131In Turkey, however, the Strasbourg Treaty is not a signatory to the laundering of the proceeds of crime. This is after the first experience of the Turkish economy, export fraud due to incorrect export of furniture (Hurriyet, 2012). In 2007, the principle of business was established, and in 2007, with the harmonization of prices, Turkish economic rules came into force according to Article 13 of the Law on Profit Tax (CITL No. 5520). Adhere to commercial principles in accordance with Article 13 adopted by the Multinational Enterprises and Tax Administration Transfer Pricing Guidelines for Economic Co-operation and Development (OECD Guidelines, 2013) and applicable to all financial, economic and commercial transactions and labor. relationship between the parties. And that: companies include: capital companies, cooperatives, public economic companies, economic companies of associations or foundations and joint ventures. The definition of related parties in relation to settlement prices in Turkish regulations is very broad and includes direct or indirect participation in management or control with the existence of property relations of shareholders. In addition to transactions with foreign group companies, this also includes transactions with entities that the Turkish government considers a harmful tax system. Within this framework, the concept of a related party is broadly defined in accordance with Article 13 of CTIL no. 5520. The term related persons includes shareholders of the company, legal persons or persons connected with the company or its shareholders, legal persons or persons connected with the company or its shareholders. legal persons or persons who directly control the company in the field of management, supervision or capital; legal persons or natural persons over whom the company has direct or indirect control in the field of management, supervision or property. The settlement award rules define certain methods for determining the price of a business settlement. The methods used are detailed in the OECD guidelines as follows: comparable uncontrolled price method, cost method, resale reward method. If it is not possible to apply these methods, companies can apply other methods: profit sharing methods and transaction methods. If, using the method of comparable uncontrolled prices, internally comparable prices are sufficient to achieve business prices, there is no need to find externally similar prices. If there is no internal comparability, external comparability must be performed after comparability analysis and necessary adjustments. In addition to specific provisions for settlement prices, other requirements or rules include settlement prices included in other laws: the provisions of the Turkish Tax Procedure Law, dealing with the determination of the market value of goods and the market value of the Turkish VAT Law or Tax Law. The base for goods and services is unclear, market prices will be the tax base based on the nature of the transaction.
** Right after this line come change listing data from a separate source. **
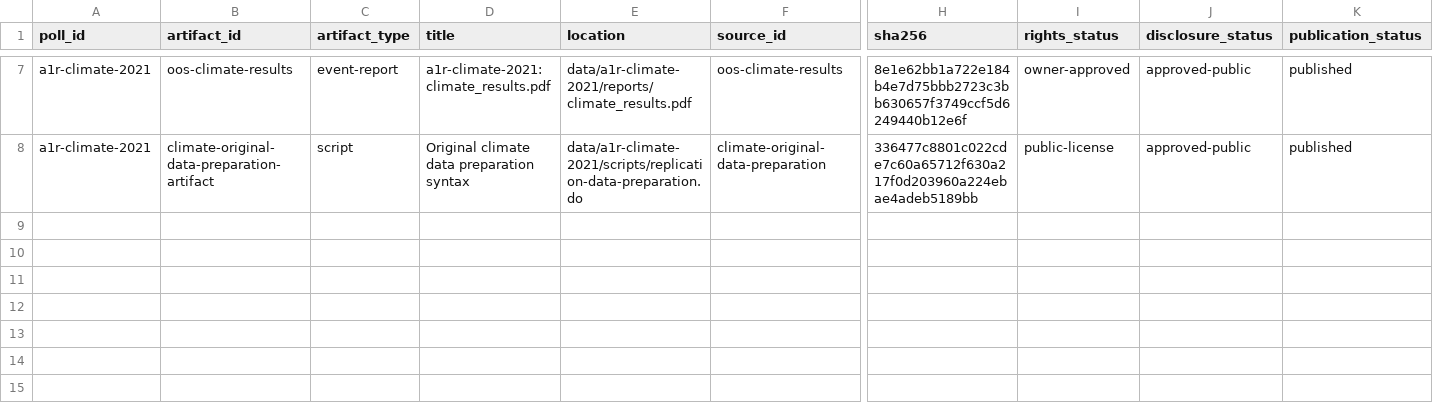
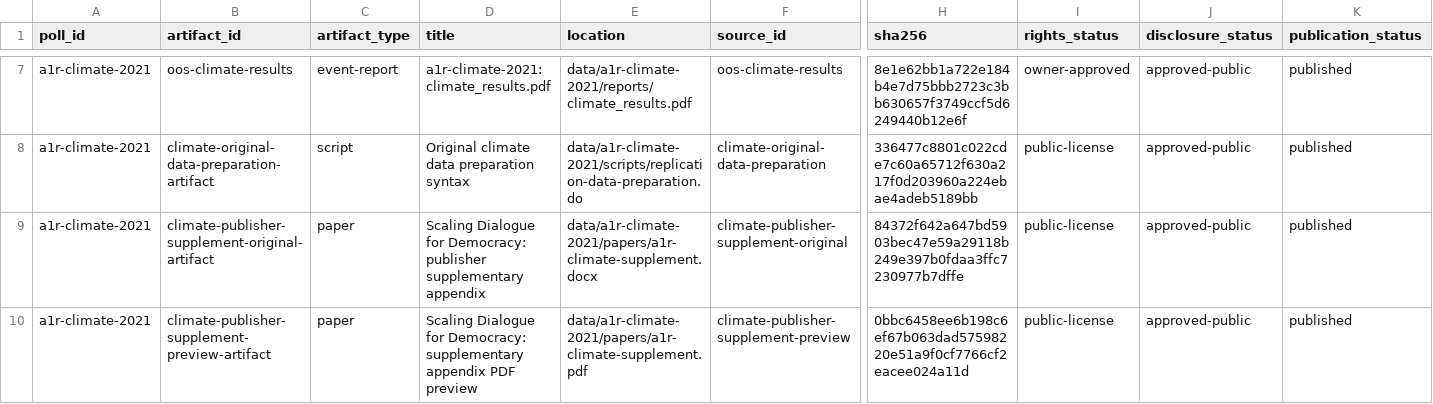
Before and after one commit to soodoku/dp-data, a CSV file: data/a1r-climate-2021/manifest.csv, drawn as a sheet; only a part is shown, gaps mark what is left out; rows hold the shown columns only; the diff names each change by its address in the sheet, - before the commit and + after, or states it on an @@ line.

```diff
--- a/data/a1r-climate-2021/manifest.csv
+++ b/data/a1r-climate-2021/manifest.csv
+row 9: a1r-climate-2021 | climate-publisher-supplement-original-artifact | paper | Scaling Dialogue for Democracy: publisher supplementary appendix | data/a1r-climate-2021/papers/a1r-climate-supplement.docx | climate-publisher-supplement-original | 84372f642a647bd5903bec47e59a29118b249e397b0fdaa3ffc7230977b7dffe | public-license | approved-public | published
+row 10: a1r-climate-2021 | climate-publisher-supplement-preview-artifact | paper | Scaling Dialogue for Democracy: supplementary appendix PDF preview | data/a1r-climate-2021/papers/a1r-climate-supplement.pdf | climate-publisher-supplement-preview | 0bbc6458ee6b198c6ef67b063dad57598220e51a9f0cf7766cf2eacee024a11d | public-license | approved-public | published
```
Also changed, not shown: data/btp-health-education-2005/manifest.csv, metadata/artifacts.csv, 25 other files.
In recent years, the Turkish Ministry of Finance has significantly increased the number of settlement price controls against companies, with a particular focus on the pharmaceutical industry, the automotive industry and the consumer goods sector. During these audits, the Treasury Department highlighted the following settlement award issues: the pricing of raw materials traded between related parties and the government's reliance on comparative industry studies to ignore related risks and functions. Sustainable losses in previous years were mostly incurred by companies operating through foreign affiliates. Overhead and distribution of general expenses. Closing - Annual Reconciliation. 121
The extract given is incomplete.